KAZAKHSTAN: Elderly Baptist leader faces charges

Yakov Skornyakov, aged 77, is facing charges under Kazakhstan’s new religious laws for leading an unregistered Baptist church. Yakov served time in Soviet prisons on three separate occasions for his religious beliefs. His last prison sentence ended twenty years ago in 1986.

The case against Yakov has been taken by Kadyraly Ospanov, public prosecutor of the town of Taraz in southern Kazakhstan. He defended his actions by saying, “Kazakhstan’s laws categorically lay down the requirement for a religious community to register and prevent a religious community from operating without registration. I am simply obliged to ensure that the law is observed.”

Mr. Ospanov gave assurances that Yakov “will not have significant problems”. “We are not beasts. I am sure that the court will take his age into account. Imprisonment, even for a few days, cannot be a consideration for Skornyakov.” It is not yet known when Yakov’s case will be heard by the administrative commission.

Yakov’s congregation – like all other congregations of the Baptist Council of Churches – refuses to register on principle with the authorities in any of the post-Soviet countries. They believe such registration leads to unacceptable government interference in their internal affairs. It remains unclear what form Ospanov’s “investigation into how the law of the Republic of Kazakhstan on freedom of religion and of religious associations is applied in the activity of the Council of Evangelical Christian Baptist Churches” will take. Ospanov has named his senior assistant, V. Tsoi, to lead the investigation.

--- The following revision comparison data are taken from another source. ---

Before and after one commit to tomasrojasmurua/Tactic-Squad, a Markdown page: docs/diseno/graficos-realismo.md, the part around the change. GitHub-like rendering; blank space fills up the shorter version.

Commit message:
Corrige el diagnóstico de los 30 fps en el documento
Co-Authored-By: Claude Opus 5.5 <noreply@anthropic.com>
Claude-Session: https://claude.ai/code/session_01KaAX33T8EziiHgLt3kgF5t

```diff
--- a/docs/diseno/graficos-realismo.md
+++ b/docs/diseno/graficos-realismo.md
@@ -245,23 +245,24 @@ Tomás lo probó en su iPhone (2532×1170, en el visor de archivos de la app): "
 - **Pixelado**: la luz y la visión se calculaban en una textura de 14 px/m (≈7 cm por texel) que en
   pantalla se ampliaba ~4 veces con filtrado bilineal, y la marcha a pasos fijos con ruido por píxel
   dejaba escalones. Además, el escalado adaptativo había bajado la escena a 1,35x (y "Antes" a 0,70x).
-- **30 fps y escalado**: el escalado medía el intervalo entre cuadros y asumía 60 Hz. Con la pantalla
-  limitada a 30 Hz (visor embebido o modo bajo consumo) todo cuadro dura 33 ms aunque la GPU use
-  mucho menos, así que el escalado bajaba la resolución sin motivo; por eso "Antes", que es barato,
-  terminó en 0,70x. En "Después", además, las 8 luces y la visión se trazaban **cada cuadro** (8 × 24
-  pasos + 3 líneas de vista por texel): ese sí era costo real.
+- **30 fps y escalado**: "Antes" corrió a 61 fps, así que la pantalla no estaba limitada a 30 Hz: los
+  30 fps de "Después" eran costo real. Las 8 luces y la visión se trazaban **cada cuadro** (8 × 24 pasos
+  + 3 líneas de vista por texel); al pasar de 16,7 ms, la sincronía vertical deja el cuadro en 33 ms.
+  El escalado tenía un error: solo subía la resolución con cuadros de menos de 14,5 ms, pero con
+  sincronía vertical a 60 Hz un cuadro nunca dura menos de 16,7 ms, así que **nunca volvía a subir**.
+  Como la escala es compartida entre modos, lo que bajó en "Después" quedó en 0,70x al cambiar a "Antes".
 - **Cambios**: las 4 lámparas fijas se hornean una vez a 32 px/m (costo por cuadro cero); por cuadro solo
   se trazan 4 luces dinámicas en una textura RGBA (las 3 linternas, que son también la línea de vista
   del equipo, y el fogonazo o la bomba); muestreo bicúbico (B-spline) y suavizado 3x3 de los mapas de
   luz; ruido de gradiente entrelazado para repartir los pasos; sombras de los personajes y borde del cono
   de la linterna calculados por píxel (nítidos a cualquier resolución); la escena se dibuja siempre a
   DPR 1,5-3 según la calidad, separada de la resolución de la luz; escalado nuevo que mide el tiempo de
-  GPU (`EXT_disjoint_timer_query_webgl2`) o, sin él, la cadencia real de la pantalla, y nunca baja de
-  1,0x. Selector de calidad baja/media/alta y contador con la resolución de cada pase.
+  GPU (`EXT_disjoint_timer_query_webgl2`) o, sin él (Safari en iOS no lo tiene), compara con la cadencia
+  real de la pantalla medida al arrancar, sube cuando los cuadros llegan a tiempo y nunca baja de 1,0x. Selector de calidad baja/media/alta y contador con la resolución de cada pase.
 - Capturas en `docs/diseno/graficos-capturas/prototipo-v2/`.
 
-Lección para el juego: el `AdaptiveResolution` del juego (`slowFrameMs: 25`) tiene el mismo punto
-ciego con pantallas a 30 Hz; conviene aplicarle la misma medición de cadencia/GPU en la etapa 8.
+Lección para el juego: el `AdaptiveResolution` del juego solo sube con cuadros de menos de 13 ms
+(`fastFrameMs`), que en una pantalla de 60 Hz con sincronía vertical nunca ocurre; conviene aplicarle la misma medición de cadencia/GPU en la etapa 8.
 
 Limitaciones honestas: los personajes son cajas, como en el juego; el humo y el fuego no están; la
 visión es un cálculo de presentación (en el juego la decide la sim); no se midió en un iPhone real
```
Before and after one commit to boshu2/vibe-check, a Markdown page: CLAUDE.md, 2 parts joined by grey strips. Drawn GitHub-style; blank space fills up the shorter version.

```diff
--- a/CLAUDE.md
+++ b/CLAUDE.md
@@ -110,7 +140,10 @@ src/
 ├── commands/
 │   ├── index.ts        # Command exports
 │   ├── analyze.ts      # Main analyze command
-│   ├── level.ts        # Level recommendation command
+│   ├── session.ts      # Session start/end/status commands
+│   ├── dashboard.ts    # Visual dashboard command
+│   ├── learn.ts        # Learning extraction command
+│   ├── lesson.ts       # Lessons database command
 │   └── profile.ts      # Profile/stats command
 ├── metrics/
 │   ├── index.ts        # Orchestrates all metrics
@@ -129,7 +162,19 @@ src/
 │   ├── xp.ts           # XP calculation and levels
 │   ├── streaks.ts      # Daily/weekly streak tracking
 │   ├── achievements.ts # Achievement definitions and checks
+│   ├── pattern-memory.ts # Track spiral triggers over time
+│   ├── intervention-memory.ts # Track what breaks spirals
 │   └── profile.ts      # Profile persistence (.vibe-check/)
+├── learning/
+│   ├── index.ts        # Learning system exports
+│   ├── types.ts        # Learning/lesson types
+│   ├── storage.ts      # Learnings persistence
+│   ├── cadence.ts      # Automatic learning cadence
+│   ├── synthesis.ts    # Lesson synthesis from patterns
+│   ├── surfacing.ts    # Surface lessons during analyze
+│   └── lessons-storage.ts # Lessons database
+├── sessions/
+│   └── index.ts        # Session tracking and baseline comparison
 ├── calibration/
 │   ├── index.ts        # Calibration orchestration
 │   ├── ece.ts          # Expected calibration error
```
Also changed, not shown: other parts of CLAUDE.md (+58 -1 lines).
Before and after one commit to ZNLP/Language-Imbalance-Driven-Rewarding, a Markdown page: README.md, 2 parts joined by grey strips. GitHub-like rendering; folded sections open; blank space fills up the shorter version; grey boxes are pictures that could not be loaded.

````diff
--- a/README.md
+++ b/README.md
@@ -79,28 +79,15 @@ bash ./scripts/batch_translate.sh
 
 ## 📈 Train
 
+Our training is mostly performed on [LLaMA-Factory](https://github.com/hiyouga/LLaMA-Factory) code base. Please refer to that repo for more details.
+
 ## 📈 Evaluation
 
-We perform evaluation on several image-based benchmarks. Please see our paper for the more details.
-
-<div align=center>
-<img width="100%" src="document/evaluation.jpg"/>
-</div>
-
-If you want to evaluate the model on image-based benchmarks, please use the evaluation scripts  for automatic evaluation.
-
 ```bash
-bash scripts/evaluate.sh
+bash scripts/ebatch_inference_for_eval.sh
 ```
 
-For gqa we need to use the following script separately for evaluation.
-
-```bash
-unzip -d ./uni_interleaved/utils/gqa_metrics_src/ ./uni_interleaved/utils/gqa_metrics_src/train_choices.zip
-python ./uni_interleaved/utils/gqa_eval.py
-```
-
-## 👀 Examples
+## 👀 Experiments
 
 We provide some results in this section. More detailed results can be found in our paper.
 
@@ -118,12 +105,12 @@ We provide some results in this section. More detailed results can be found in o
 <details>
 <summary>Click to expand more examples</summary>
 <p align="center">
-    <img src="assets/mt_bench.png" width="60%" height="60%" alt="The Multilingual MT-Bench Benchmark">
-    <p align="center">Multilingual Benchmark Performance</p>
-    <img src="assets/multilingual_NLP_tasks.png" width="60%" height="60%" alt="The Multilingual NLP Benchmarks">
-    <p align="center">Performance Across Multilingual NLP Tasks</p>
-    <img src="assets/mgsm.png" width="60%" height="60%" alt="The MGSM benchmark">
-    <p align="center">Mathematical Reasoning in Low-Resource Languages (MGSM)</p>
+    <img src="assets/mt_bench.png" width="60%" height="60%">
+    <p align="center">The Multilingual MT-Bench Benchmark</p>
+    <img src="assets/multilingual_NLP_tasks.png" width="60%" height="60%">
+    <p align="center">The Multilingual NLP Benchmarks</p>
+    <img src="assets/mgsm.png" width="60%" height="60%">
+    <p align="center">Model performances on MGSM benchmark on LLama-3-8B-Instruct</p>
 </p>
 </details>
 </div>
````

On 28 March Baptists from Taraz wrote to Kazakhstan’s president Nursultan Nazarbayev to complain of pressure on their congregations in the town and the rising number of such prosecutions across Kazakhstan. They said the pressure takes the form of visits by representatives of the prosecutor’s office to church services. Officials take photographs or video footage of church members without their consent, write down the names of those at services and draw up reports. They then put together cases alleging administrative offences which they bring to court. Church members are then fined or, on occasion, given short terms of imprisonment. (Forum 18)